* [Brief]: Reproduce precisely the lines of the listing below, starting with the line that contains "height: 594px;" and stopping after the line that contains "color: #eee; */"; include nothing else.

* [Data for this task]:

■ ■ ■ ■ ■ ■ ■

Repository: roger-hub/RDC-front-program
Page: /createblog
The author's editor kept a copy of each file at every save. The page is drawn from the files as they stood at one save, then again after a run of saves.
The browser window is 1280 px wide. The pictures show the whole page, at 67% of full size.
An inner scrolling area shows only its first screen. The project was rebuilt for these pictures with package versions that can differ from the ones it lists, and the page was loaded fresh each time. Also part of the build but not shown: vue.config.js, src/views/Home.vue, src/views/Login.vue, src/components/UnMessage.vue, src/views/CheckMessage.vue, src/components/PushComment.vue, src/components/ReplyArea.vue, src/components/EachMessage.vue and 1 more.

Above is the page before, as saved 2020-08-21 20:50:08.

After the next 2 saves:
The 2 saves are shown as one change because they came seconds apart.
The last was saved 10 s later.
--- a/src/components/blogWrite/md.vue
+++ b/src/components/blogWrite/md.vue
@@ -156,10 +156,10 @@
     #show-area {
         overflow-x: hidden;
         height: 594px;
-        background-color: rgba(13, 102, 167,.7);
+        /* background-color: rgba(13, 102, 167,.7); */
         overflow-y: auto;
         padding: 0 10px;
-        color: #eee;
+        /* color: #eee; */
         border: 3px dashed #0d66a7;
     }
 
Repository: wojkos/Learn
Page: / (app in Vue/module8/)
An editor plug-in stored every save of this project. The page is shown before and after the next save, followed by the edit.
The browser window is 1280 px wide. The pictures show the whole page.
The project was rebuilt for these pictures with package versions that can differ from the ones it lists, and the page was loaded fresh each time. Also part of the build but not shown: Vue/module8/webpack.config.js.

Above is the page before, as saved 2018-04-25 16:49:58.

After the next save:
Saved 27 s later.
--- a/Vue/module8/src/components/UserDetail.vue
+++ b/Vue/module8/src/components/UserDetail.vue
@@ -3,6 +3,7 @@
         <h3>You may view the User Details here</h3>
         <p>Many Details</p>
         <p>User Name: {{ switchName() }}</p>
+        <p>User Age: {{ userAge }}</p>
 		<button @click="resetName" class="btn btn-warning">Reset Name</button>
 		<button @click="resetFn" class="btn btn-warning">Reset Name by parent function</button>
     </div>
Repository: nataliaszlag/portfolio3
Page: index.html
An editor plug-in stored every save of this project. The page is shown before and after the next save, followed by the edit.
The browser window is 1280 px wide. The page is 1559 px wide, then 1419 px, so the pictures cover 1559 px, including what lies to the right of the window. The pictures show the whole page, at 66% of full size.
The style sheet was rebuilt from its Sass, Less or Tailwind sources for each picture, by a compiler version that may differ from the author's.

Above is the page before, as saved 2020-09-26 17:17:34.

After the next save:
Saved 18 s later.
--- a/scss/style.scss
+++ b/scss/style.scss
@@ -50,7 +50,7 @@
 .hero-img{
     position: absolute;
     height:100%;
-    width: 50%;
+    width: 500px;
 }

■ ■ ■ ■ ■ ■ ■

* [Output below]:
         height: 594px;
-        background-color: rgba(13, 102, 167,.7);
+        /* background-color: rgba(13, 102, 167,.7); */
         overflow-y: auto;
         padding: 0 10px;
-        color: #eee;
+        /* color: #eee; */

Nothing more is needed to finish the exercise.